#### What you should do:
Your answer is one number: the count of lines below that hold the word "https".

*** Block opens ***

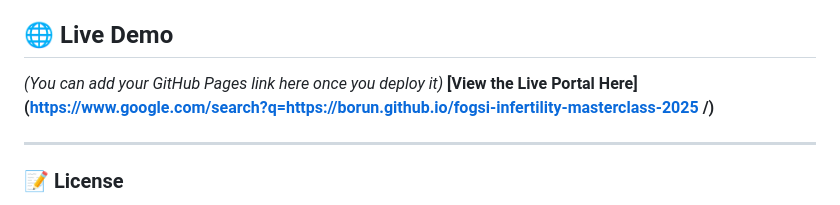
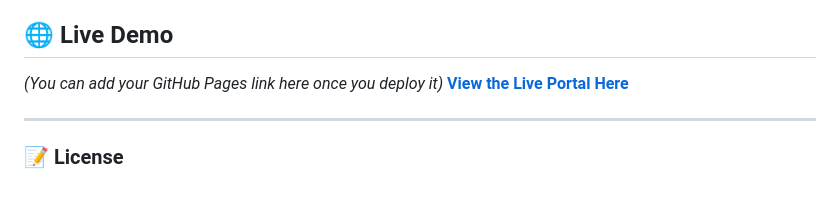
Before and after one commit to borun/fogsi-infertility-masterclass-2025, a Markdown page: README.md, the part around the change. Rendered like a GitHub page.

Commit message:
Update live demo link in README

```diff
--- a/README.md
+++ b/README.md
@@ -67,8 +67,7 @@ git clone https://github.com/yourusername/infertility-masterclass.git
 ## 🌐 Live Demo
 
 *(You can add your GitHub Pages link here once you deploy it)*
-**[View the Live Portal Here](https://www.google.com/search?q=https://borun.github.io/fogsi-infertility-masterclass-2025
-/)**
+**[View the Live Portal Here](https://borun.github.io/fogsi-infertility-masterclass-2025/)**
 
 ---
 
```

*** Block closes ***

#### Reply:
3